**WHAT THE EXERCISE ASKS**
Reproduce the entries exactly and omit the pictures.

=== SUPPLIED DATA ===

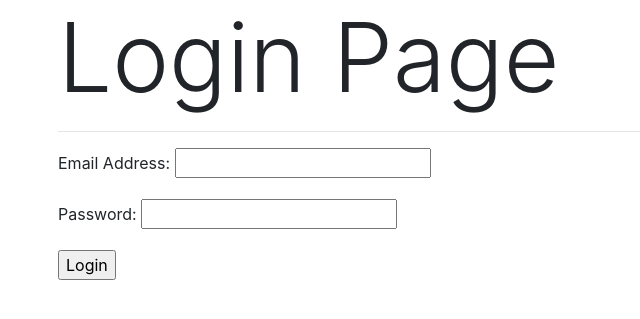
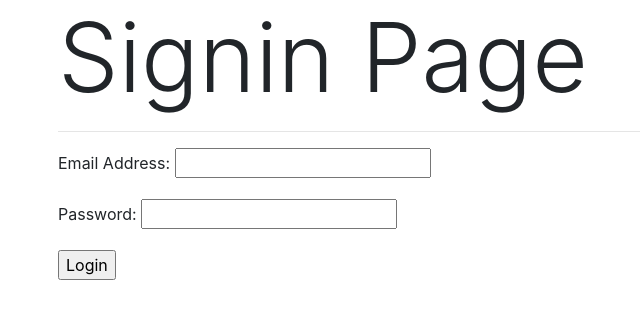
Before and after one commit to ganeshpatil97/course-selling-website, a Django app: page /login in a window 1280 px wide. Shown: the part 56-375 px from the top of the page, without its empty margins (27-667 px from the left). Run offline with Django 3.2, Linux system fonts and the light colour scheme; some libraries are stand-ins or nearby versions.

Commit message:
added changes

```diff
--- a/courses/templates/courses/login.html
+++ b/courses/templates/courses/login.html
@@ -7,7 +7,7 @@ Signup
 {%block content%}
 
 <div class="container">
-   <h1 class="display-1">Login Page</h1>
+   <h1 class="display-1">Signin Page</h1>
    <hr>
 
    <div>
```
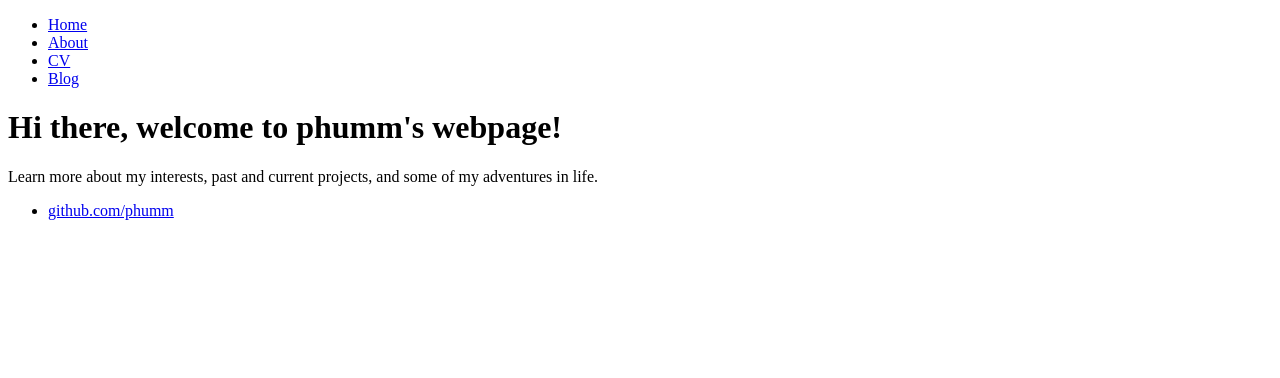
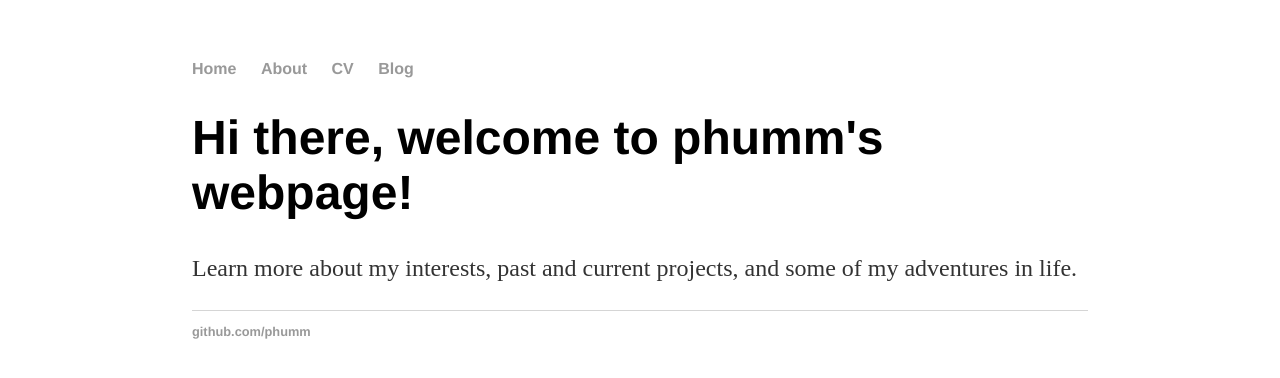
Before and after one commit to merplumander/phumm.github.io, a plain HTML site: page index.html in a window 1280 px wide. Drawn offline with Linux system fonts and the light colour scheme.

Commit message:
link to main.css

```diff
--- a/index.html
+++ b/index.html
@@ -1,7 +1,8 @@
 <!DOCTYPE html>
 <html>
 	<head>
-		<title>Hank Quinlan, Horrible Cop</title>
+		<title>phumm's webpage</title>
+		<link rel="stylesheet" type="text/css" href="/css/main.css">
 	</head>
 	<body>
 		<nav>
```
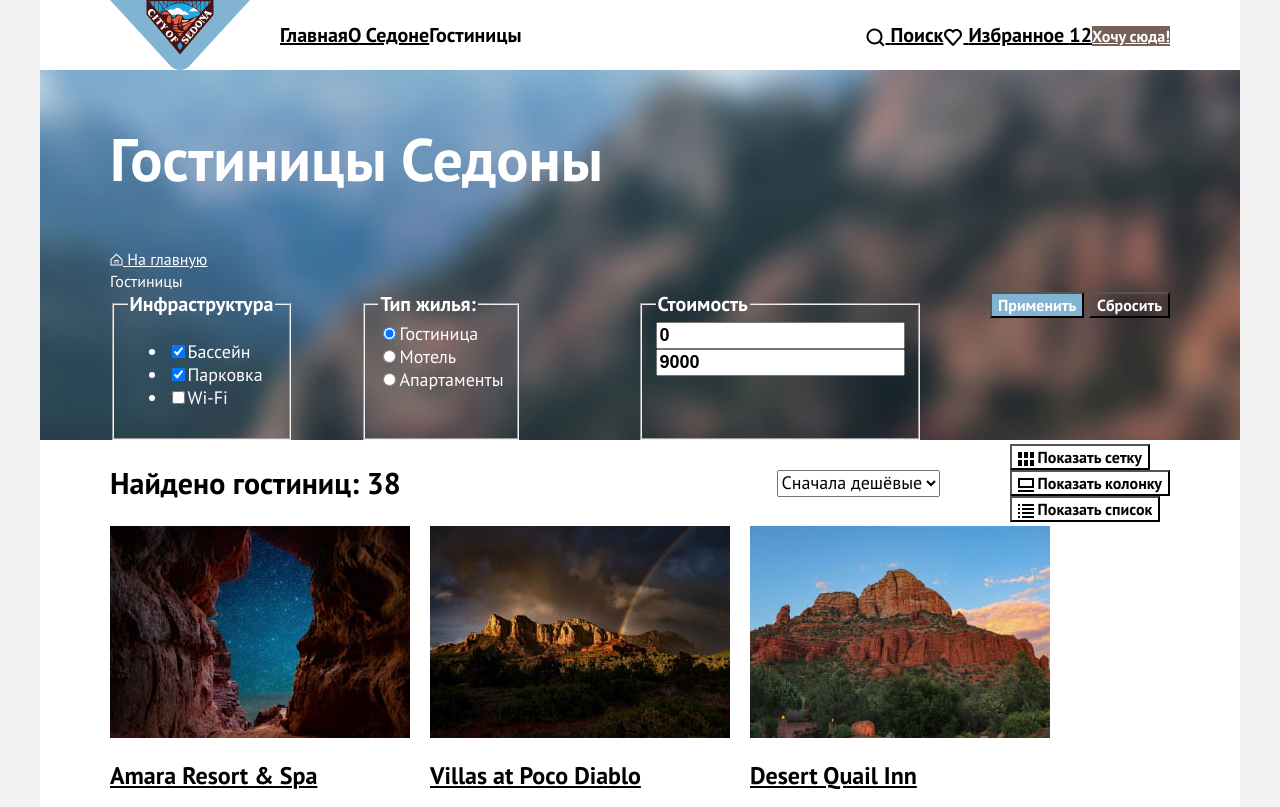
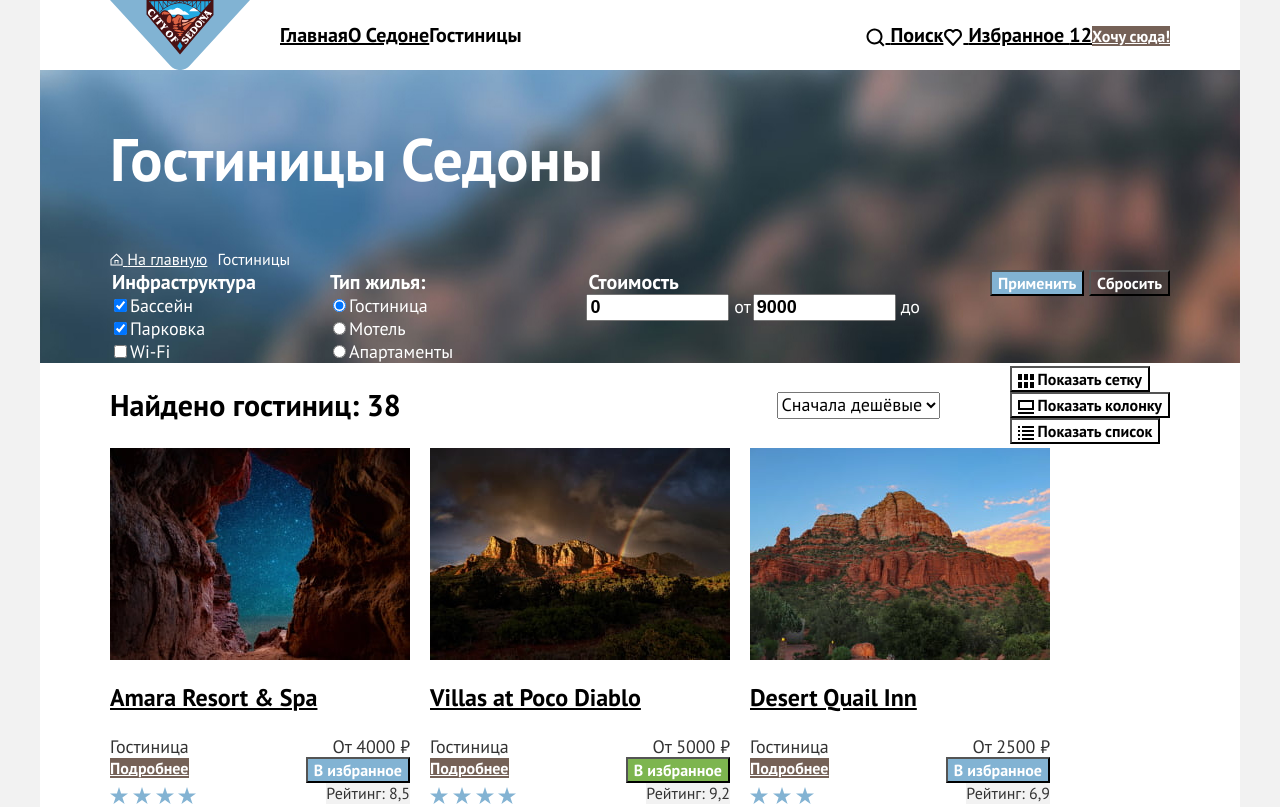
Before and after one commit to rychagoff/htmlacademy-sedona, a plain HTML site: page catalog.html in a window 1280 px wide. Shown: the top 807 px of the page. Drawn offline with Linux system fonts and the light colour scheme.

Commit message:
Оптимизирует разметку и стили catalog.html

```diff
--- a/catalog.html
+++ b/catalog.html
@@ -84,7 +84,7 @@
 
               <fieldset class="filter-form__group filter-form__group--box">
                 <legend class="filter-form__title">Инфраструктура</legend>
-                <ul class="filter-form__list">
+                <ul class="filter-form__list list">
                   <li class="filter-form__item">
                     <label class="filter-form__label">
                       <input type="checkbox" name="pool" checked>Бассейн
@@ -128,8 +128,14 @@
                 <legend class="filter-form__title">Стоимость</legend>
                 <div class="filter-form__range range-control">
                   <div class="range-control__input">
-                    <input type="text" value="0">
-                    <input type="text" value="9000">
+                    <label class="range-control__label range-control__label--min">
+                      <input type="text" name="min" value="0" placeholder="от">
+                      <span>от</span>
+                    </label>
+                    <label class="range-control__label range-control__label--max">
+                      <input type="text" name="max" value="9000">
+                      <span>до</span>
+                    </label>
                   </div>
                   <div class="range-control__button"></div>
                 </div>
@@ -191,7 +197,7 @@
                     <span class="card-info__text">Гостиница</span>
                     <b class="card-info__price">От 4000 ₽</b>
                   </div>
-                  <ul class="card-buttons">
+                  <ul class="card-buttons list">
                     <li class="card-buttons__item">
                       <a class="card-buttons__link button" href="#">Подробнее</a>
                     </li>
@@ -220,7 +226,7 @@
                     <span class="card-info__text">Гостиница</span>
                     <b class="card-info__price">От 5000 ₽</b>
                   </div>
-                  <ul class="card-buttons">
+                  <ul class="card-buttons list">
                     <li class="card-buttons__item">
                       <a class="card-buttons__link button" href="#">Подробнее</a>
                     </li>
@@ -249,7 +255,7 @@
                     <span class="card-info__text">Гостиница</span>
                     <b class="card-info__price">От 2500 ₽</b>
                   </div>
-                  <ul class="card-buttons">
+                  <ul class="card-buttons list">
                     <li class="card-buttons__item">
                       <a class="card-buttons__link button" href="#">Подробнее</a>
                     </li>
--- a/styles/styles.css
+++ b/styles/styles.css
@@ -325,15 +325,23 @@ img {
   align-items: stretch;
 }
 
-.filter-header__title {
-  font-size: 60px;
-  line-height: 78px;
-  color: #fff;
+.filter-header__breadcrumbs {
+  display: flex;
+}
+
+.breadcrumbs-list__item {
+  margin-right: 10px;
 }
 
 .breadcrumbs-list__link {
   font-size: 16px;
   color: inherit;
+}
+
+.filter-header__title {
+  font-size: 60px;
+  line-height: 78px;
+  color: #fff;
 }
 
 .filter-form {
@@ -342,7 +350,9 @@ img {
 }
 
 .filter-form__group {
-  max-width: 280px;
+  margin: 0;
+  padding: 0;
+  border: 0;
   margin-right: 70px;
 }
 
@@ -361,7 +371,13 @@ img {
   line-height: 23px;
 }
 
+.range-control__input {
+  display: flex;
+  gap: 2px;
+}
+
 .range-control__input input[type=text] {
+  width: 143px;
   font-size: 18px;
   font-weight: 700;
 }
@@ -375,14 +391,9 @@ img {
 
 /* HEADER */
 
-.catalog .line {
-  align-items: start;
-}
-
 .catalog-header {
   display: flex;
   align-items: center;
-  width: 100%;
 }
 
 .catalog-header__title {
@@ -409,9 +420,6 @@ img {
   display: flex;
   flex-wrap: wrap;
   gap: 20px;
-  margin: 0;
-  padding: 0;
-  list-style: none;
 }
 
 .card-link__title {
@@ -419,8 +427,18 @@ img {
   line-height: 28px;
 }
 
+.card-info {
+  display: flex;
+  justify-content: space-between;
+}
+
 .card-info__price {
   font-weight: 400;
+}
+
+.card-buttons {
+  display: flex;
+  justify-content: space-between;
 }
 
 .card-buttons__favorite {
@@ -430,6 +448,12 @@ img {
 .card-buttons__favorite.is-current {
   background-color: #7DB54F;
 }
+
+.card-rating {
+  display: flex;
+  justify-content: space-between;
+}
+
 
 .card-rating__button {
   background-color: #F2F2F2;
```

===

**RESPONSE BOX**
Before and after one commit to ganeshpatil97/course-selling-website, a Django app: page /login in a window 1280 px wide. Shown: the part 56-375 px from the top of the page, without its empty margins (27-667 px from the left). Run offline with Django 3.2, Linux system fonts and the light colour scheme; some libraries are stand-ins or nearby versions.

Commit message:
added changes

```diff
--- a/courses/templates/courses/login.html
+++ b/courses/templates/courses/login.html
@@ -7,7 +7,7 @@ Signup
 {%block content%}
 
 <div class="container">
-   <h1 class="display-1">Login Page</h1>
+   <h1 class="display-1">Signin Page</h1>
    <hr>
 
    <div>
```
Before and after one commit to merplumander/phumm.github.io, a plain HTML site: page index.html in a window 1280 px wide. Drawn offline with Linux system fonts and the light colour scheme.

Commit message:
link to main.css

```diff
--- a/index.html
+++ b/index.html
@@ -1,7 +1,8 @@
 <!DOCTYPE html>
 <html>
 	<head>
-		<title>Hank Quinlan, Horrible Cop</title>
+		<title>phumm's webpage</title>
+		<link rel="stylesheet" type="text/css" href="/css/main.css">
 	</head>
 	<body>
 		<nav>
```
Before and after one commit to rychagoff/htmlacademy-sedona, a plain HTML site: page catalog.html in a window 1280 px wide. Shown: the top 807 px of the page. Drawn offline with Linux system fonts and the light colour scheme.

Commit message:
Оптимизирует разметку и стили catalog.html

```diff
--- a/catalog.html
+++ b/catalog.html
@@ -84,7 +84,7 @@
 
               <fieldset class="filter-form__group filter-form__group--box">
                 <legend class="filter-form__title">Инфраструктура</legend>
-                <ul class="filter-form__list">
+                <ul class="filter-form__list list">
                   <li class="filter-form__item">
                     <label class="filter-form__label">
                       <input type="checkbox" name="pool" checked>Бассейн
@@ -128,8 +128,14 @@
                 <legend class="filter-form__title">Стоимость</legend>
                 <div class="filter-form__range range-control">
                   <div class="range-control__input">
-                    <input type="text" value="0">
-                    <input type="text" value="9000">
+                    <label class="range-control__label range-control__label--min">
+                      <input type="text" name="min" value="0" placeholder="от">
+                      <span>от</span>
+                    </label>
+                    <label class="range-control__label range-control__label--max">
+                      <input type="text" name="max" value="9000">
+                      <span>до</span>
+                    </label>
                   </div>
                   <div class="range-control__button"></div>
                 </div>
@@ -191,7 +197,7 @@
                     <span class="card-info__text">Гостиница</span>
                     <b class="card-info__price">От 4000 ₽</b>
                   </div>
-                  <ul class="card-buttons">
+                  <ul class="card-buttons list">
                     <li class="card-buttons__item">
                       <a class="card-buttons__link button" href="#">Подробнее</a>
                     </li>
@@ -220,7 +226,7 @@
                     <span class="card-info__text">Гостиница</span>
                     <b class="card-info__price">От 5000 ₽</b>
                   </div>
-                  <ul class="card-buttons">
+                  <ul class="card-buttons list">
                     <li class="card-buttons__item">
                       <a class="card-buttons__link button" href="#">Подробнее</a>
                     </li>
@@ -249,7 +255,7 @@
                     <span class="card-info__text">Гостиница</span>
                     <b class="card-info__price">От 2500 ₽</b>
                   </div>
-                  <ul class="card-buttons">
+                  <ul class="card-buttons list">
                     <li class="card-buttons__item">
                       <a class="card-buttons__link button" href="#">Подробнее</a>
                     </li>
--- a/styles/styles.css
+++ b/styles/styles.css
@@ -325,15 +325,23 @@ img {
   align-items: stretch;
 }
 
-.filter-header__title {
-  font-size: 60px;
-  line-height: 78px;
-  color: #fff;
+.filter-header__breadcrumbs {
+  display: flex;
+}
+
+.breadcrumbs-list__item {
+  margin-right: 10px;
 }
 
 .breadcrumbs-list__link {
   font-size: 16px;
   color: inherit;
+}
+
+.filter-header__title {
+  font-size: 60px;
+  line-height: 78px;
+  color: #fff;
 }
 
 .filter-form {
@@ -342,7 +350,9 @@ img {
 }
 
 .filter-form__group {
-  max-width: 280px;
+  margin: 0;
+  padding: 0;
+  border: 0;
   margin-right: 70px;
 }
 
@@ -361,7 +371,13 @@ img {
   line-height: 23px;
 }
 
+.range-control__input {
+  display: flex;
+  gap: 2px;
+}
+
 .range-control__input input[type=text] {
+  width: 143px;
   font-size: 18px;
   font-weight: 700;
 }
@@ -375,14 +391,9 @@ img {
 
 /* HEADER */
 
-.catalog .line {
-  align-items: start;
-}
-
 .catalog-header {
   display: flex;
   align-items: center;
-  width: 100%;
 }
 
 .catalog-header__title {
@@ -409,9 +420,6 @@ img {
   display: flex;
   flex-wrap: wrap;
   gap: 20px;
-  margin: 0;
-  padding: 0;
-  list-style: none;
 }
 
 .card-link__title {
@@ -419,8 +427,18 @@ img {
   line-height: 28px;
 }
 
+.card-info {
+  display: flex;
+  justify-content: space-between;
+}
+
 .card-info__price {
   font-weight: 400;
+}
+
+.card-buttons {
+  display: flex;
+  justify-content: space-between;
 }
 
 .card-buttons__favorite {
@@ -430,6 +448,12 @@ img {
 .card-buttons__favorite.is-current {
   background-color: #7DB54F;
 }
+
+.card-rating {
+  display: flex;
+  justify-content: space-between;
+}
+
 
 .card-rating__button {
   background-color: #F2F2F2;
```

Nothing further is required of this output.